### WHAT IS REQUIRED
Please return all lines of the data below containing the string "warnings".

--------

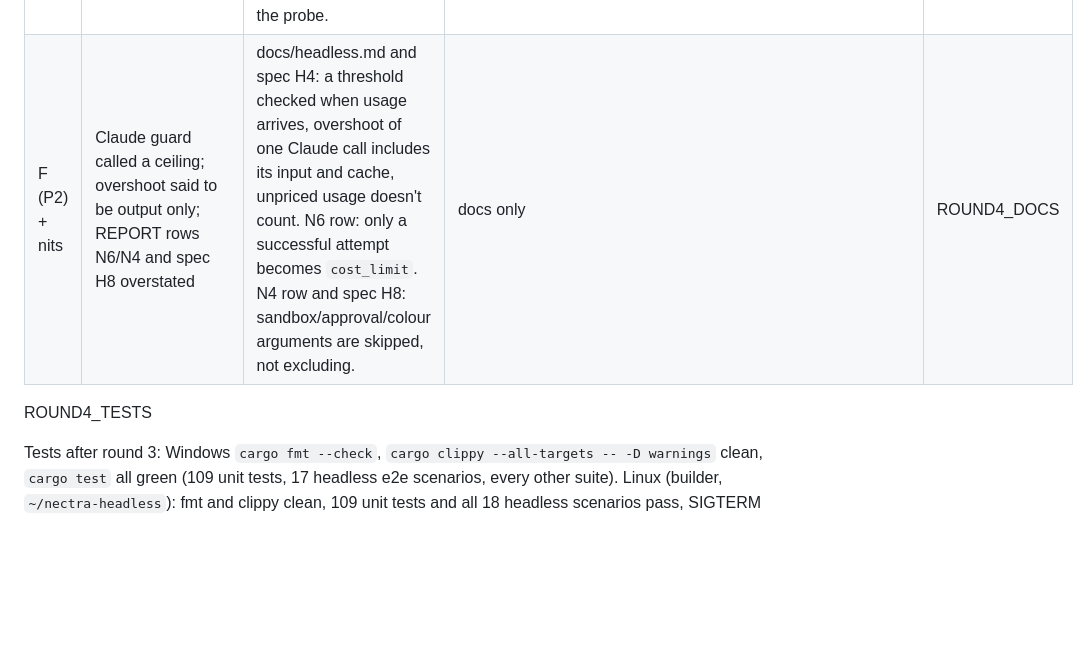
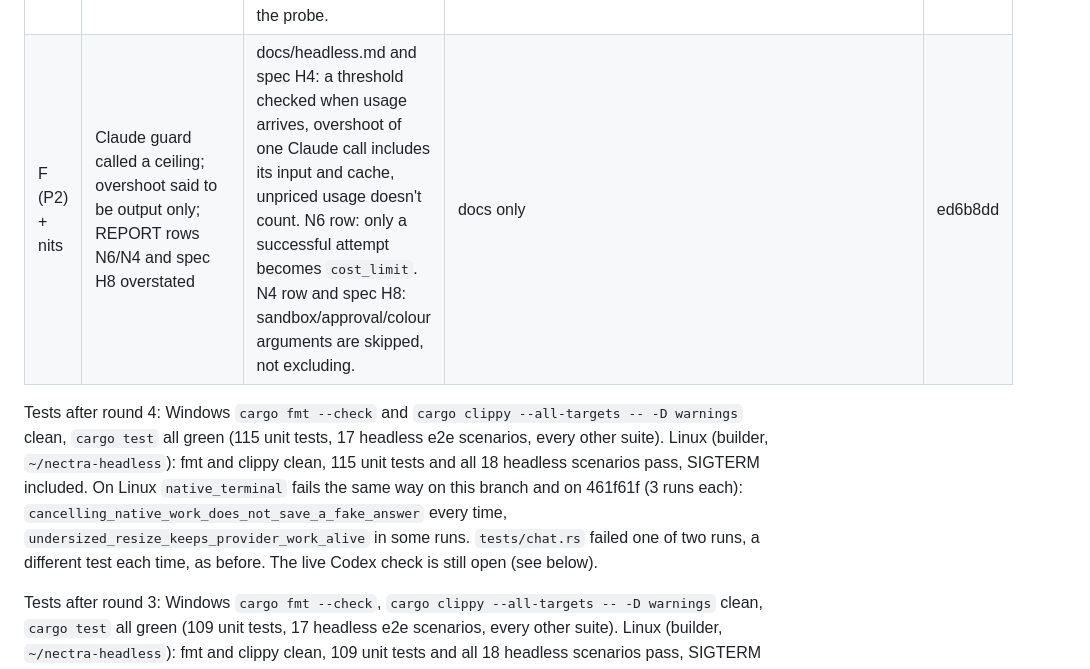
Before and after one commit to MBarc/nectra, a Markdown page: REPORT.md, the part around the change. Rendered like a GitHub page; blank space fills up the shorter version.

Commit message:
Astra round 4: report table and test results
Co-Authored-By: Claude Opus 5.5 (1M context) <noreply@anthropic.com>

```diff
--- a/REPORT.md
+++ b/REPORT.md
@@ -222,9 +222,17 @@ not run against the old code; E's check can only catch the race on Unix.
 | C (P1) | Forced stderr cut split a known secret; stdout deltas masked one by one; MCP secrets of servers with `cwd`/restrictions not collected | `redact::ready` never cuts inside a known credential or a prefix of one at the end, nor inside a character, and a forced cut keeps max(longest credential − 1, 4 KiB). Reply deltas go through `redact::Stream` (held back at a partial word, flushed before tool events and at the attempt's end). `--mcp-config` collects every server's `env`. Spec's "never cut mid-word" replaced with what holds. | unit `a_credential_is_never_cut_in_two` (73,728-byte line, `48213` across byte 69,632), `a_reply_in_pieces_is_masked_whole`, `every_server_claude_is_handed_has_its_credentials_masked`; e2e "credentials are redacted" (a key split across two Claude deltas) | 8a3feba |
 | D (P2) | `settle()` dropped `TurnCancellation` before the result was emitted | `settle` borrows the owner; `run()` drops it after the result event. | unit `the_cancellation_owner_outlives_the_run` | e2d9958 |
 | E (P2) | `bounded()` returned without the MCP probe worker, so `process::exit` could beat probe cleanup | `bounded()` gives its work a stop token; on deadline or cancel it cancels it and waits up to a grace period (3 s for `--mcp-config`, 0 for stdin and routing, which own no process) for the worker to kill and reap the probe. | e2e "a hung `codex mcp list` meets the deadline" now also checks the probe's PID is gone when Nectra exits | de1453a |
-| F (P2) + nits | Claude guard called a ceiling; overshoot said to be output only; REPORT rows N6/N4 and spec H8 overstated | docs/headless.md and spec H4: a threshold checked when usage arrives, overshoot of one Claude call includes its input and cache, unpriced usage doesn't count. N6 row: only a successful attempt becomes `cost_limit`. N4 row and spec H8: sandbox/approval/colour arguments are skipped, not excluding. | docs only | ROUND4_DOCS |
+| F (P2) + nits | Claude guard called a ceiling; overshoot said to be output only; REPORT rows N6/N4 and spec H8 overstated | docs/headless.md and spec H4: a threshold checked when usage arrives, overshoot of one Claude call includes its input and cache, unpriced usage doesn't count. N6 row: only a successful attempt becomes `cost_limit`. N4 row and spec H8: sandbox/approval/colour arguments are skipped, not excluding. | docs only | ed6b8dd |
 
-ROUND4_TESTS
+Tests after round 4: Windows `cargo fmt --check` and `cargo clippy --all-targets -- -D
+warnings` clean, `cargo test` all green (115 unit tests, 17 headless e2e scenarios, every
+other suite). Linux (builder, `~/nectra-headless`): fmt and clippy clean, 115 unit tests
+and all 18 headless scenarios pass, SIGTERM included. On Linux `native_terminal`
+fails the same way on this branch and on 461f61f (3 runs each):
+`cancelling_native_work_does_not_save_a_fake_answer` every time,
+`undersized_resize_keeps_provider_work_alive` in some runs. `tests/chat.rs` failed one of
+two runs, a different test each time, as before. The live Codex check is still open (see
+below).
 
 Tests after round 3: Windows `cargo fmt --check`, `cargo clippy --all-targets -- -D
 warnings` clean, `cargo test` all green (109 unit tests, 17 headless e2e scenarios, every
```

--------

### RESPONSE BOX
+warnings` clean, `cargo test` all green (115 unit tests, 17 headless e2e scenarios, every
 warnings` clean, `cargo test` all green (109 unit tests, 17 headless e2e scenarios, every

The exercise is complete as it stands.